As you can see, there are still plenty of November hawgs in the Chetco. One would think that Urie's 44-pounder would have been turning colors, but this one was a chromer, complete with sea lice.
If history is true to itself then there will still be a second push of November fish ranging from 25 to 35 pounds.
At this time it is looking like a lot of the salmon runs could be late this year. Just the other day, Andy Martin and I were at Rowdy Creek Fish Hatchery watching salmon jump over the falls to get to the fish trap. There were plenty of large salmon, and what's more, there were some chrome-bright steelhead in the mix as well.
Furthermore, the Chetco now has all of the fish needed for the Chetco Brood Stock Program. I wouldn't be surprised if we got a late shot of salmon this year, maybe even into December. A December run would be a little odd, but all signs are pointing to late runs this year.

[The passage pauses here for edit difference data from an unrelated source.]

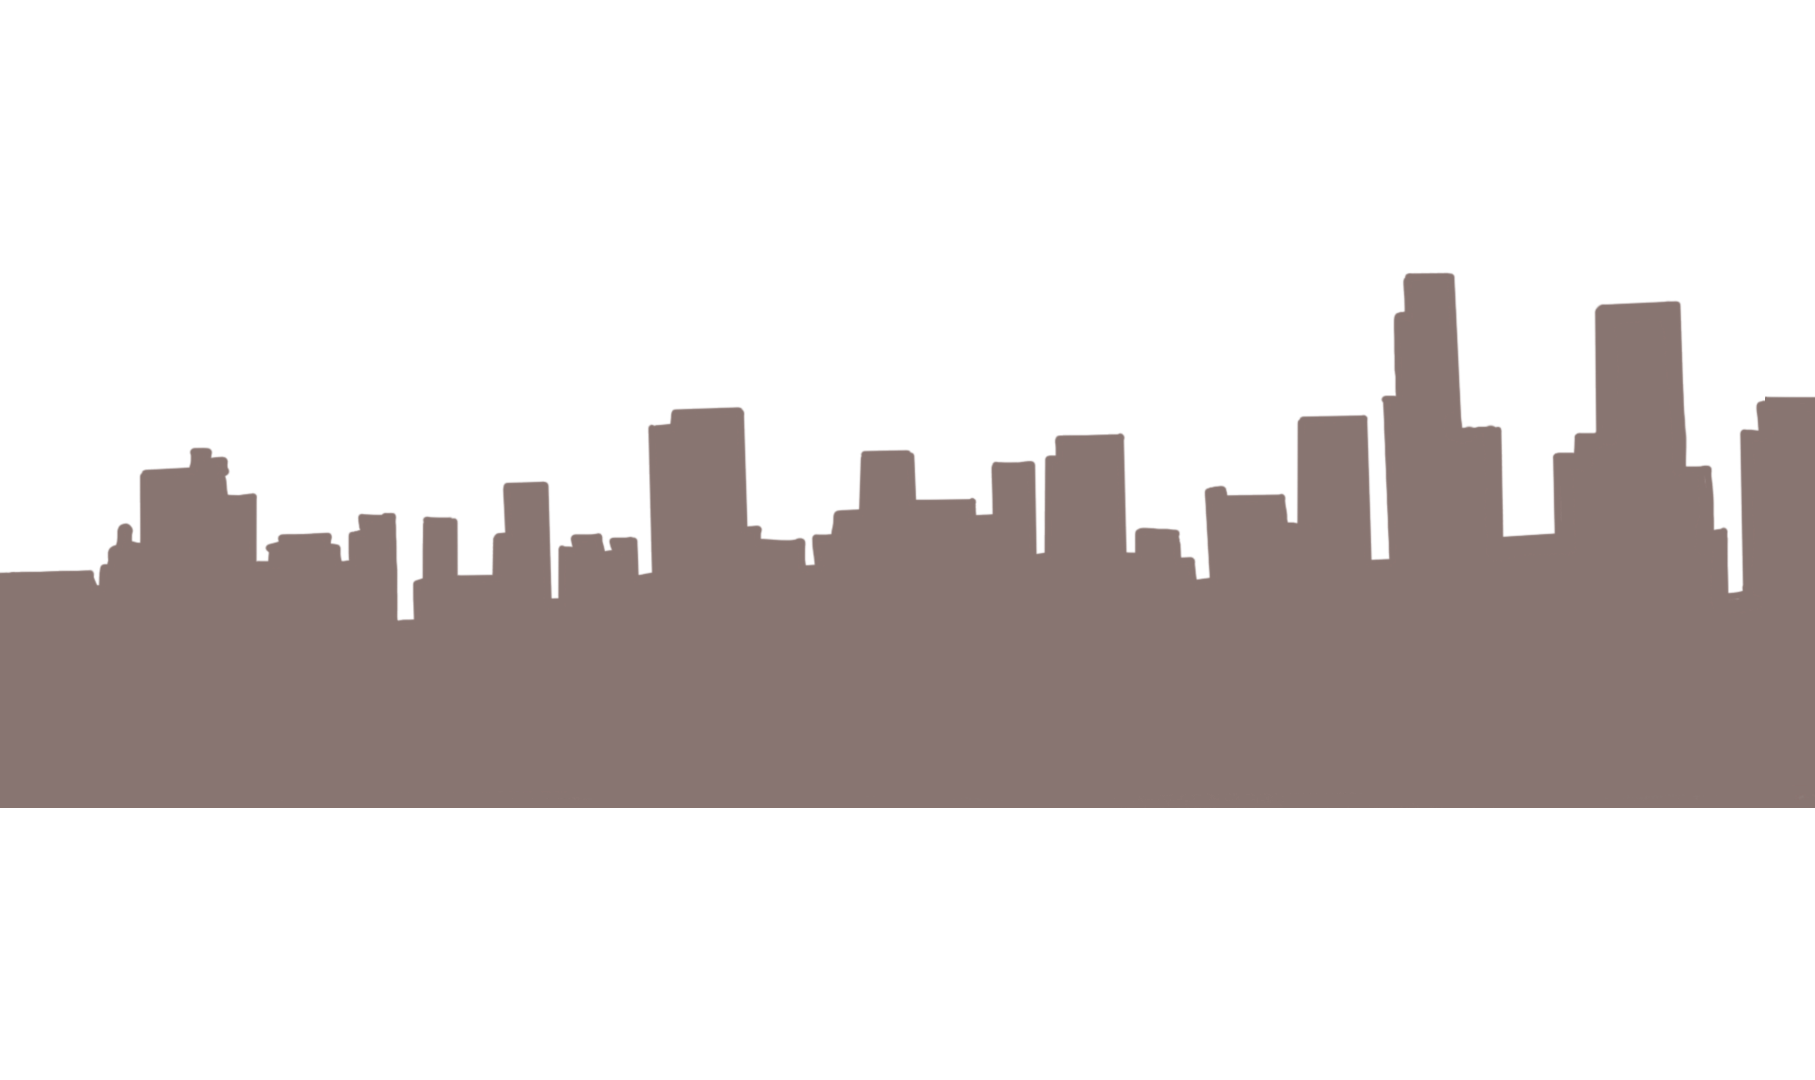
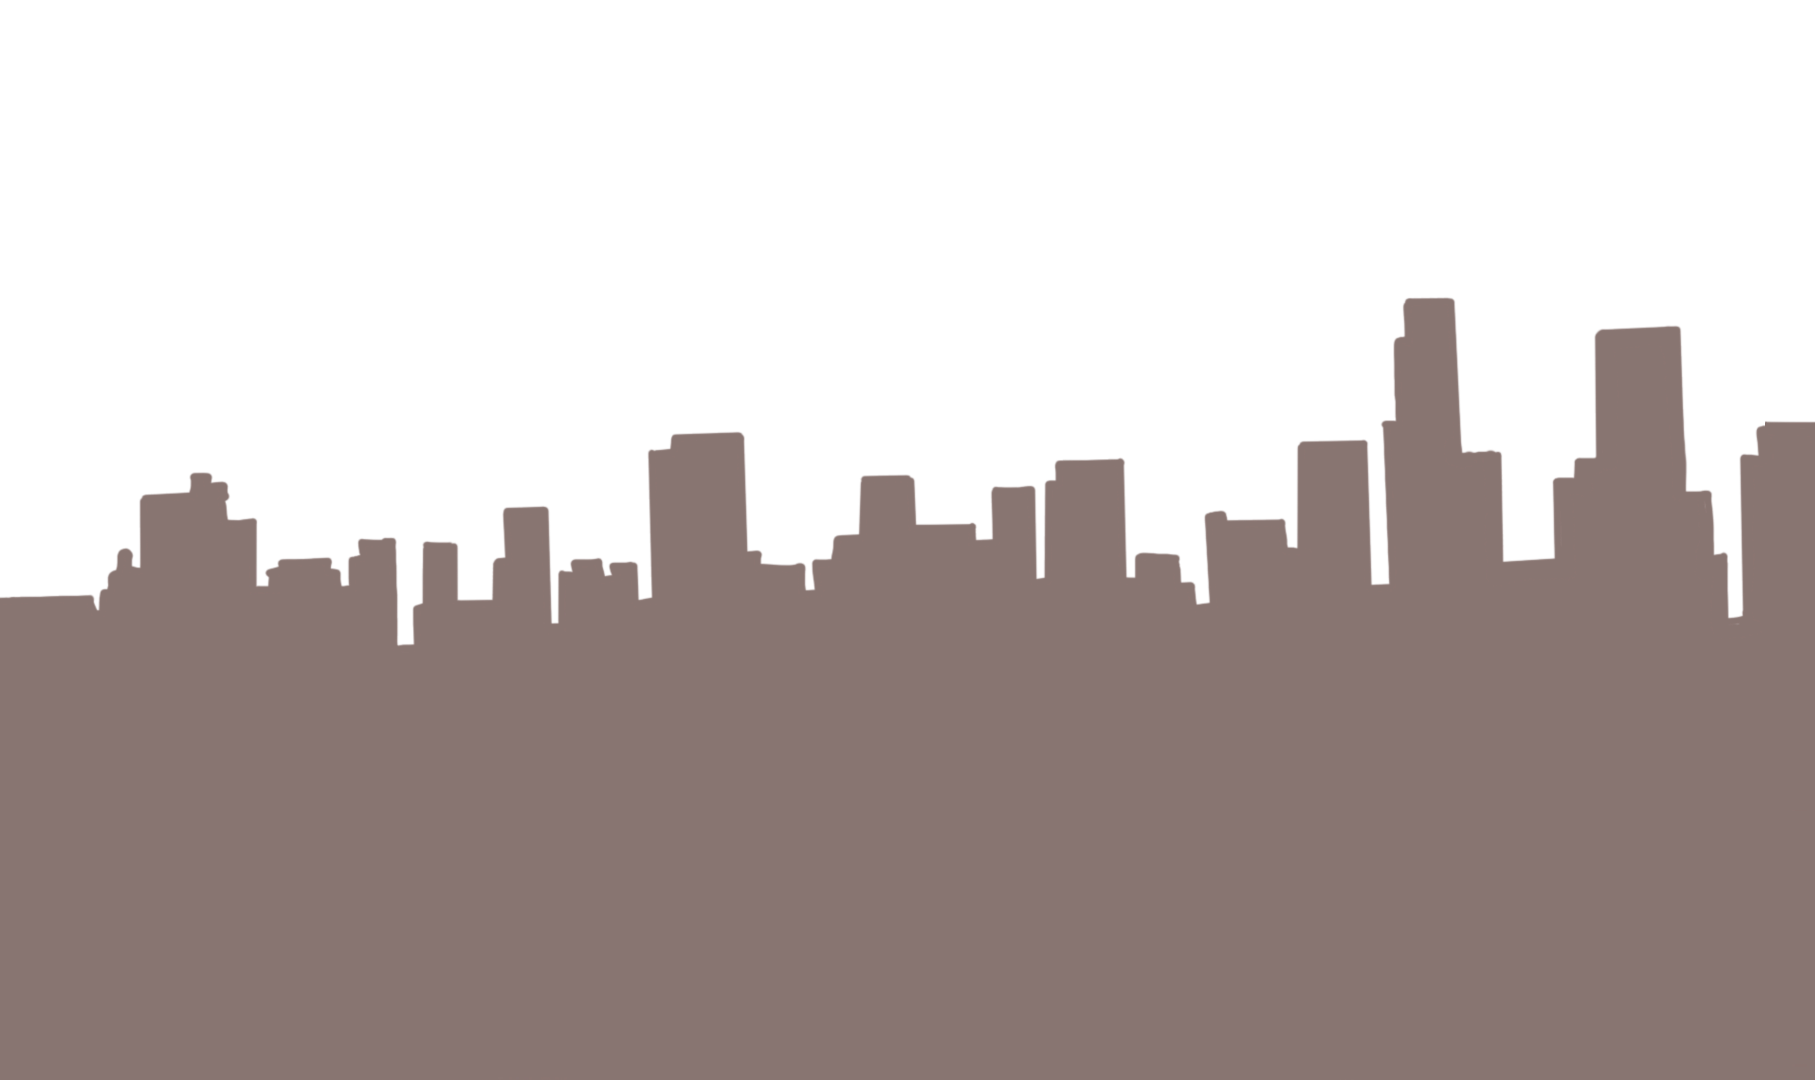
Fondos con desplazamiento y nuevos assets

diff --git a/js/abuelaFriki.js b/js/abuelaFriki.js
@@ -11,7 +11,7 @@ var config = {
         default: 'arcade',
         arcade: {
             gravity: { y: 980 }, // gravedad de la tierra
-            debug: false
+            debug: false  // Activar el modo de depuración para ver colisiones y límites
         }
     },
     scene: {
@@ -26,171 +26,168 @@ var platforms;
 let movingPlatformC, movingPlatformL, movingPlatformR;  // Variable para la plataforma móvil
 var cursors;
 var leftZone, rightZone, upZone; // Control de zonas táctiles
+var currentControl = 'keyboard'; //Variable para cambiar de controles táctiles a teclado
+var backgroundMountain, backgroundCiudad; // Variables para los fondos parallax
 
-var game = new Phaser.Game(config); //Inicializo el juego
+var game = new Phaser.Game(config); // Inicializo el juego
 
-function preload () {  // Función principal de carga de imágenes y recursos
-    //this -> se refiere al mismo juego
-    this.load.image('background', 'assets/background.png');
+function preload() {
+    // Cargar recursos
+    this.load.image('backgroundMountain', 'assets/backgroundMountain.png'); // Fondo montañoso
+    this.load.image('backgroundCiudad', 'assets/backgroundCiudad.png'); // Fondo ciudad
     this.load.image('suelo', 'assets/platform.png'); // Cargar suelo
-    //this.load.spritesheet('abuela', 'assets/abuelaSprite.png', { frameWidth: 250, frameHeight: 343 });  
     this.load.spritesheet('abuela', 'assets/abuelaSprite2.png', { frameWidth: 294, frameHeight: 378 }); 
     this.load.image('plataformasL', 'assets/platformLeft.png'); // Cargar plataformas
     this.load.image('plataformasR', 'assets/platformRight.png'); 
     this.load.image('plataformasC', 'assets/platformCenter.png'); 
 }
 
-function create () {
-    // Añadir fondo
-    this.add.image(0, 0, 'background').setOrigin(0, 0).setDisplaySize(window.innerWidth, window.innerHeight); //Colocamos el background modificando su centro "setOrigin"
+function create() {
+    // Fondo azul cielo que ocupa todo el nivel
+    this.add.rectangle(0, 0, window.innerWidth, window.innerHeight, 0x87CEEB).setOrigin(0, 0);
 
-    this.add.tileSprite(0, config.height - 120, config.width, 0, 'suelo').setOrigin(0,0);
+    // Fondo montañoso que se moverá lentamente
+    backgroundMountain = this.add.tileSprite(0, 0, window.innerWidth, window.innerHeight, 'backgroundMountain')
+        .setOrigin(0, 0)
+        .setScrollFactor(0);
+
+    // Fondo de ciudad que se moverá más rápido
+    backgroundCiudad = this.add.tileSprite(0, 0, window.innerWidth, window.innerHeight, 'backgroundCiudad')
+        .setOrigin(0, 0)
+        .setScrollFactor(0);
+
     // Crear grupo de plataformas, incluido el suelo
     platforms = this.physics.add.staticGroup();
-    platforms.create(window.innerWidth / 2, window.innerHeight - 50, 'suelo').setDisplaySize(window.innerWidth, 140).refreshBody(); // Suelo
-    //platforms.create(0,config.height - 33,config.width + 15, 2688, 'suelo').setOrigin(0,0);
-    
+    platforms.create(window.innerWidth / 2, window.innerHeight - 50, 'suelo').setDisplaySize(window.innerWidth, 140).refreshBody();
+
     // Añadir otras plataformas
     platforms.create(300, 900, 'plataformasL').setScale(0.1).refreshBody();
     platforms.create(345, 900, 'plataformasC').setScale(0.1).refreshBody();
     platforms.create(390, 900, 'plataformasR').setScale(0.1).refreshBody();
 
-
-
     platforms.create(700, 850, 'plataformasL').setScale(0.1).refreshBody();
     platforms.create(745, 850, 'plataformasC').setScale(0.1).refreshBody();
     platforms.create(790, 850, 'plataformasC').setScale(0.1).refreshBody();
     platforms.create(835, 850, 'plataformasC').setScale(0.1).refreshBody();
-    platforms.create(880, 850, 'plataformasR').setScale(0.1).refreshBody(); 
+    platforms.create(880, 850, 'plataformasR').setScale(0.1).refreshBody();
 
-   // Crear la plataforma móvil
-   movingPlatformL = this.physics.add.image(455, 730, 'plataformasL').setScale(0.11).refreshBody();
-   movingPlatformC = this.physics.add.image(500, 730, 'plataformasC').setScale(0.11).refreshBody();
-   movingPlatformR = this.physics.add.image(545, 730, 'plataformasR').setScale(0.11).refreshBody();
+    // Crear la plataforma móvil
+    movingPlatformL = this.physics.add.image(455, 730, 'plataformasL').setScale(0.11).refreshBody();
+    movingPlatformC = this.physics.add.image(500, 730, 'plataformasC').setScale(0.11).refreshBody();
+    movingPlatformR = this.physics.add.image(545, 730, 'plataformasR').setScale(0.11).refreshBody();
 
-   // Desactivar la gravedad para la plataforma móvil
-   movingPlatformL.body.setAllowGravity(false);
-   movingPlatformC.body.setAllowGravity(false);
-   movingPlatformR.body.setAllowGravity(false);
+    // Desactivar la gravedad para la plataforma móvil
+    [movingPlatformL, movingPlatformC, movingPlatformR].forEach(platform => {
+        platform.body.setAllowGravity(false).setImmovable(true).setVelocityX(100);
+    });
 
-   // Configurar la plataforma para que se mueva horizontalmente
-   movingPlatformL.setImmovable(true);  // Hacerla inamovible por colisiones
-   movingPlatformL.setVelocityX(100);  // Velocidad inicial hacia la derecha
-   movingPlatformR.setImmovable(true); 
-   movingPlatformR.setVelocityX(100);
-   movingPlatformC.setImmovable(true); 
-   movingPlatformC.setVelocityX(100);
-
-
-    
-    // Crear el jugador (Abuela)
+    // Crear el jugador
     player = this.physics.add.sprite(100, 250, 'abuela').setScale(0.4);
 
     // Configurar físicas del jugador
-    player.setBounce(0.2); //rebote
+    player.setBounce(0.2);
     player.setCollideWorldBounds(true);
 
-   // Añadir colisión entre el jugador y las plataformas estáticas
-   this.physics.add.collider(player, platforms);
-
-   // Añadir colisión entre el jugador y la plataforma móvil
-   this.physics.add.collider(player, movingPlatformL);
-   this.physics.add.collider(player, movingPlatformC);
-   this.physics.add.collider(player, movingPlatformR);
-
-
+    // Añadir colisiones
+    this.physics.add.collider(player, platforms);
+    this.physics.add.collider(player, movingPlatformL);
+    this.physics.add.collider(player, movingPlatformC);
+    this.physics.add.collider(player, movingPlatformR);
 
     // Animaciones de la abuela
     this.anims.create({
         key: 'left',
-        frames: this.anims.generateFrameNumbers('abuela', { start: 0, end: 3 }),
-        frameRate: 10,
+        frames: this.anims.generateFrameNumbers('abuela', { start: 0, end: 20 }),
+        frameRate: 30,
         repeat: -1
     });
 
     this.anims.create({
         key: 'turn',
-        frames: [ { key: 'abuela', frame: 21 } ],
+        frames: [{ key: 'abuela', frame: 21 }],
         frameRate: 20
     });
 
     this.anims.create({
         key: 'right',
         frames: this.anims.generateFrameNumbers('abuela', { start: 0, end: 20 }),
-        frameRate: 21,
+        frameRate: 30,
         repeat: -1
     });
 
-    // Habilitar teclas de control
+    // Habilitar controles
     cursors = this.input.keyboard.createCursorKeys();
-
-    // Crear zonas táctiles para mover al jugador
-    createTouchControls(this);
-    
-    // Colisiones entre el jugador y las plataformas
-    this.physics.add.collider(player, platforms);
-
-    // Añadir colisión entre el jugador y la plataforma móvil
-    this.physics.add.collider(player, movingPlatformL);
-    this.physics.add.collider(player, movingPlatformC);
-    this.physics.add.collider(player, movingPlatformR);
+    if (this.sys.game.device.input.touch) {
+        createTouchControls(this);
+    }
 }
 
+function update() {
+    if (currentControl === 'keyboard') {
+        // Controlar movimiento horizontal
+        if (cursors.left.isDown) {
+            player.setVelocityX(-300);
+            player.anims.play('left', true);
+            player.flipX = true;
+        } else if (cursors.right.isDown) {
+            player.setVelocityX(300);
+            player.anims.play('right', true);
+            player.flipX = false;
+        } else {
+            player.setVelocityX(0);
+            player.anims.play('turn');
+        }
 
-
-function update () {
-    // Controlar el movimiento horizontal del jugador con teclas
-    if (cursors.left.isDown) {
-        player.setVelocityX(-300);  // Mover a la izquierda
-        player.anims.play('left', true);  // Animación de caminar hacia la izquierda
-    }
-    else if (cursors.right.isDown) {
-        player.setVelocityX(150);  // Mover a la derecha
-        player.anims.play('right', true);  // Animación de caminar hacia la derecha
-    }
-    else {
-        player.setVelocityX(0);  // Pararse si no se pulsa ninguna tecla
-        player.anims.play('turn');  // Animación de quedarse quieto
+        // Salto del jugador
+        if (cursors.up.isDown && player.body.touching.down) {
+            player.setVelocityY(-630);
+        }
     }
 
-    // Controlar el salto del jugador
-    if (cursors.up.isDown && player.body.touching.down) { 
-        player.setVelocityY(-630);  // Aplicar un impulso hacia arriba para el salto
-    }
+    // Fondo parallax
+    backgroundMountain.tilePositionX = player.x * 0.2; // Movimiento lento
+    backgroundCiudad.tilePositionX = player.x * 0.4; // Movimiento rápido
 
-    // Cambiar la dirección de la plataforma cuando alcance ciertos límites
-    if (movingPlatformL.x >= 700) {  // Limite derecho
-        movingPlatformL.setVelocityX(-100); // Mover hacia la izquierda
+    // Cambiar dirección de plataformas móviles
+    if (movingPlatformL.x >= 700) {
+        movingPlatformL.setVelocityX(-100);
         movingPlatformC.setVelocityX(-100);
-        movingPlatformR.setVelocityX(-100);  
-    } else if (movingPlatformL.x <= 300) {  // Limite izquierdo
-        movingPlatformL.setVelocityX(100); // Mover hacia la derecha
+        movingPlatformR.setVelocityX(-100);
+    } else if (movingPlatformL.x <= 300) {
+        movingPlatformL.setVelocityX(100);
         movingPlatformC.setVelocityX(100);
-        movingPlatformR.setVelocityX(100);  
+        movingPlatformR.setVelocityX(100);
     }
-
-
 }
 
-
-// Función para crear controles táctiles
+// Función para controles táctiles
 function createTouchControls(scene) {
-    // Zonas para mover al jugador a la izquierda, derecha y saltar
+    // Crear zonas táctiles
     leftZone = scene.add.zone(0, 0, window.innerWidth / 3, window.innerHeight);
     rightZone = scene.add.zone(window.innerWidth / 3, 0, window.innerWidth / 3, window.innerHeight);
-    upZone = scene.add.zone(2 * window.innerWidth / 3, 0, window.innerWidth / 3, window.innerHeight);
+    upZone = scene.add.zone((2 * window.innerWidth) / 3, 0, window.innerWidth / 3, window.innerHeight);
 
     // Habilitar interacción táctil
-    leftZone.setInteractive().on('pointerdown', () => player.setVelocityX(-300));
-    rightZone.setInteractive().on('pointerdown', () => player.setVelocityX(300));
+    leftZone.setInteractive().on('pointerdown', () => {
+        currentControl = 'touch';
+        player.setVelocityX(-300);
+    });
+
+    rightZone.setInteractive().on('pointerdown', () => {
+        currentControl = 'touch';
+        player.setVelocityX(300);
+    });
+
     upZone.setInteractive().on('pointerdown', () => {
+        currentControl = 'touch';
         if (player.body.touching.down) {
-            player.setVelocityY(-630); // Aplicar un impulso hacia arriba para el salto
+            player.setVelocityY(-630);
         }
     });
 
-    // Cuando se suelta la pantalla, detener el movimiento
+    // Detener movimiento al soltar
     scene.input.on('pointerup', () => {
-        player.setVelocityX(0); // Detener al jugador
+        currentControl = 'keyboard';
+        player.setVelocityX(0);
     });
 }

As of 2 a.m. Friday, the Chetco was around 2,000 cfs and rising very slowly. However, this week's forecast calls for 100-percent chance of rain today, 90-percent tonight and 60-percent on Sunday, so don't be surprised to see the Chetco blown out again today. The rest of Thanksgiving week is supposed to be sunny and clear.
In an ideal weather scenario, it would rain just enough today and tomorrow for the river to rise for plunkers, drift-fishermen and drift-boaters to all enjoy fishing for the rest of the week.
Save a turkey - stuff a steelie for Thanksgiving. Mouth-watering recipes are all over the Web.